Ideas + Innovators is an interview series by Amy Kirschner designed to get to know the thinkers and doers who are leading the way to a resilient and positive future. People from around the world connect their thoughts and projects to Vermont and locals use their practice and wisdom to imagine how what we are doing here could have widespread impact. We also get to know the people of our tribe a little better along the way.
Samantha Slade is Co-founder of social enterprise percolab, based in Montreal and dedicated to developing our collective capacity to work in complexity, with diversity, for common good. percolab helps organizations and multi-stakeholder initiatives thrive in more participatory, adaptive and creative ways.
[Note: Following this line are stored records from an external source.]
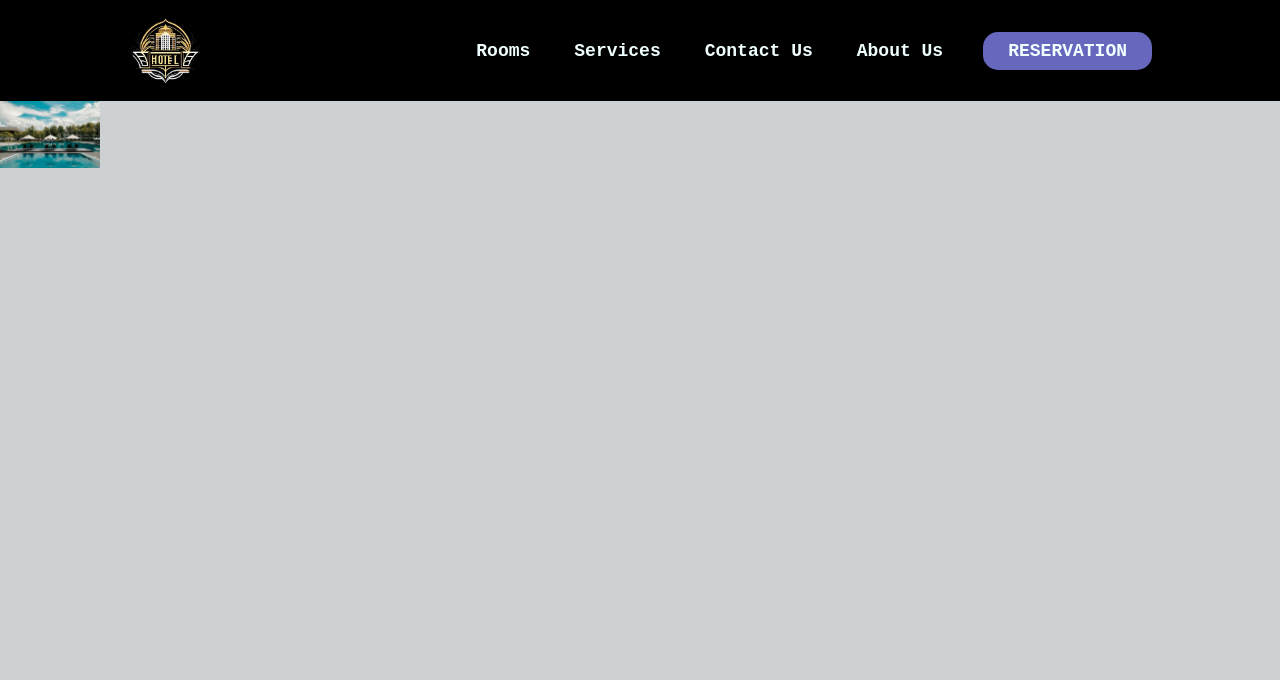
Repository: DhananjayaLakshan/Uom-Web_Design_For_Beginners
Page: Final Assignment/index.html
The author's editor kept a copy of each file at every save. The page is drawn from the files as they stood at one save, then again after the next save.
The browser window is 1280 px wide. The pictures show the whole page.

Above is the page before, as saved 2023-11-29 14:19:52.

### Final Assignment/index.html
<!DOCTYPE html>
<html lang="en">
<head>
    <meta charset="UTF-8">
    <meta name="viewport" content="width=device-width, initial-scale=1.0">
    <title>Ceylon Hotel</title>

    <link rel="stylesheet" href="style.css">
    <script src="script.js"></script>
</head>
<body>

    <header>
        <img class="logo" src="img/logo.png" alt="logo">

        <nav>
            <ul class="navBar">
                <li>
                    <a href="#"> Rooms</a>
                </li>

                <li>
                    <a href="#"> Services</a>
                </li>

                <li>
                    <a href="#"> Contact Us</a>
                </li>

                <li>
                    <a href="#"> About Us</a>
                </li>
            </ul>
        </nav>

        <a class="button" href="#"> <button>RESERVATION</button> </a>
    </header>

    <div class="cover">
        <img class="coverImg" src="img/hotel-cover.jpg" alt="cover">
    </div>

</body>
</html>

### Final Assignment/style.css
*{
    box-sizing: border-box;
    padding: 0;
    margin: 0;
    background-color: rgb(206, 209, 211);
}

li,a, button{
    font-family: 'Courier New', Courier, monospace;
    font-weight: 600;
    font-size: 18px;
    text-decoration: none;
    color: azure;
}

header{
    display: flex;
    justify-content: flex-end;
    align-items: center;
    padding: 13px 10%;
    background-color:black;

}

.logo{
    width: 75px;
    height: 75px;
    cursor: pointer;
    margin-right: auto;
    background-color: black;
}

.navBar{
    list-style: none;
    background-color: black;
}

.navBar li{
    display: inline-block;
    padding: 0px 20px;
    background-color:black;
}

.navBar li a {
    transition: all 0.3s ease 0s;
    background-color:black;
}

.navBar li a:hover{
    color: red;
}

button{
    padding: 9px 25px;
    background-color:rgb(103, 103, 189);
    border: none;
    border-radius: 15px;
    cursor:pointer;
    transition: all 0.3s ease 0s;
    margin-left: 20px;
}

button:hover{
    background-color: rgb(56, 39, 161);
}

.button{
background-color:black;
}


.cover{
    width: 100px;
    max-height: 500px;
}

.coverImg{
    width: 100%;
}

Loaded but not shown: Final Assignment/script.js (no stored copy; drawn as an empty file)

After the next save:
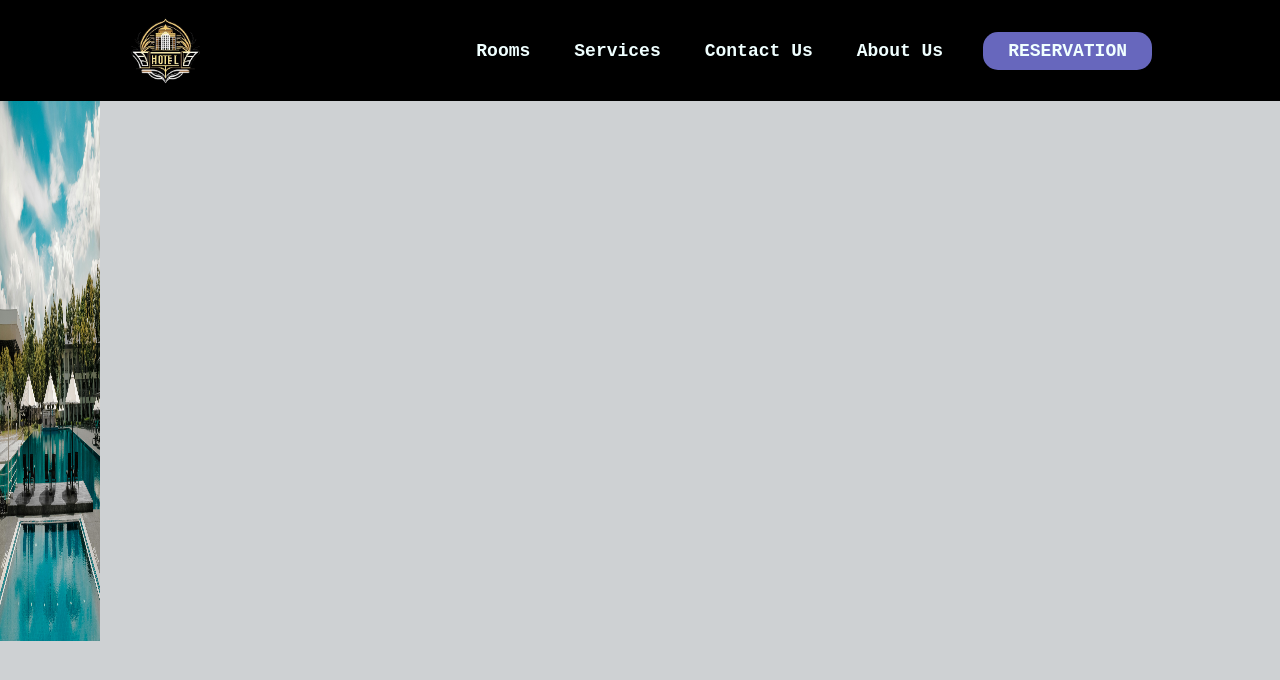
Saved 10 s later.
--- a/Final Assignment/style.css
+++ b/Final Assignment/style.css
@@ -76,4 +76,5 @@ background-color:black;
 
 .coverImg{
     width: 100%;
+    height: 75vh;
 }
Samantha also co-founded the co-working co-operative Ecto, a next-generation “office as platform” for percolab and a community of professionals from a whole range of fields. Samantha is an active practitioner and steward for the international Art of Hosting community, engaged in hosting and harvesting conversations that matter. Samantha also has a geeky side, designing and developing online systems.
Her background is in anthropology and education – a former teacher, education consultant and research and development advisor, today she is committed to active and self-organizing learning practices. Samantha co-piloted Québec’s first social entrepreneurship training with a funky learning model. Find her on Twitter.
Which young person gives you hope for the future?
There are so many! All of the interns have been so inspiring for me and each helps me to learn. Lucas Juhel is a graduate from the radical pedagogy Team Academy program (imported from Finland into France) and his capacity of self-awareness, collaboration, creativity is a source of surprise and delight. At his young age, he is free from a a paradigm of disempowerment that is so embedded in so many ways in ourselves and our world.
How has your definition of work changed?
Work and life used to be separate and slowly with time, it all became one and the same. Life is a big playground in which to practice becoming a better human and work offers such fabulous opportunities to practice. It’s all about being in learning and inquiry.
What are you currently learning?
I have been going deeper into inquiry about the commons and commoning. It’s such an ancient practice and so simple and yet not. It’s a new set of glasses that gives me new perspective on the world, and helps make sense of so much, but at the same time calls into question so many of my assumptions and so much of what I take for granted. The commons provokes me on my role and responsibilities in enabling and protecting commons and developing our capacity to work together inclusively (including the most hardened individualists).
- Define the commons (1 min.)
- Link between Art of Hosting and the commons (7 min.)
- Reflections on Art of Hosting and commoning (23 min.)
Who are some of the greatest thinkers of your generation?
Two men whom inspire me for their wicked clarity, deep humility and tireless work : Toke Moeller co-founder of the Art of Hosting and Harvesting conversations that matter and Michel Bauwens of the Commons Strategy group (CSG) and P2P foundation. Both work in great complexity and connect current challenges of our world with ancient wisdom, historical patterns and sustainable practices – opening paths for a future that makes more sense.
Which project do you think deserves a lot more attention than it’s getting?
Next generation learning initiatives that are bold pedagogical models of learning and working collectively and in real action. Tiimiakatemia grew out of Finland 20 years ago and has fine tuned a radical model that works well beyond so many similar programs. It is showing the way for completely new approaches to learning.
What is the most important thing that most people don’t know?
Two things come to mind.
Planning (and overplanning) is not human nature – we are designed to function in a much more flowing and adaptable way. Functioning in a more organic fashion and prototype culture (ie. lighter, not anarchic) is not only more efficient (really) but it is also more enjoyable. We are the only ones stopping ourselves.
Curiosity is the wellspring of staying young, resolving conflict, good business and daily joy.
What is your Vermont connection?
Vermont is a hop and a skip away from Québec. This summer I put in a canoe at White River Junction and spent 3 days canoeing down the Connecticut river and then meandered around the state for a week.
I love that Vermont State Parks designed their own online system (daring to break from Reserve Amercia) and offer a model of what a better online park system could be.
Kudos to Vermont based company King Arthur Flour. I love how a bread baking campus can be so successful and a model of employee-owned business practice.
And that Vermont trust! Picking blueberries where you pick where you want, what you want and then you calculate the total cost and deposit the money (or check) in a little box. That’s the way it used to be.
Can ideas that work in the big city work in Vermont?
I believe in the pollination of ideas from urban to rural, rural to urban and across borders. If we can focus on the patterns that take a particular form in response to their context then we can be in powerful learning and lovely creativity around our shared problems.
Thank you, Samantha!
I met Samantha earlier this year at a Thrivable Investing workshop in Montreal. I was lucky enough to randomly have lunch with her and have a great conversation learning more about her work. I was inspired by the portfolio of work she had created through percolab, ecto, and other projects that came up during the two days. She also saved me 2 hours by navigating me around a big traffic jam on the Champlain Bridge on my way home from the workshop for which I still grateful!
Social Entrepreneurs and Vermonters: you can follow her on twitter.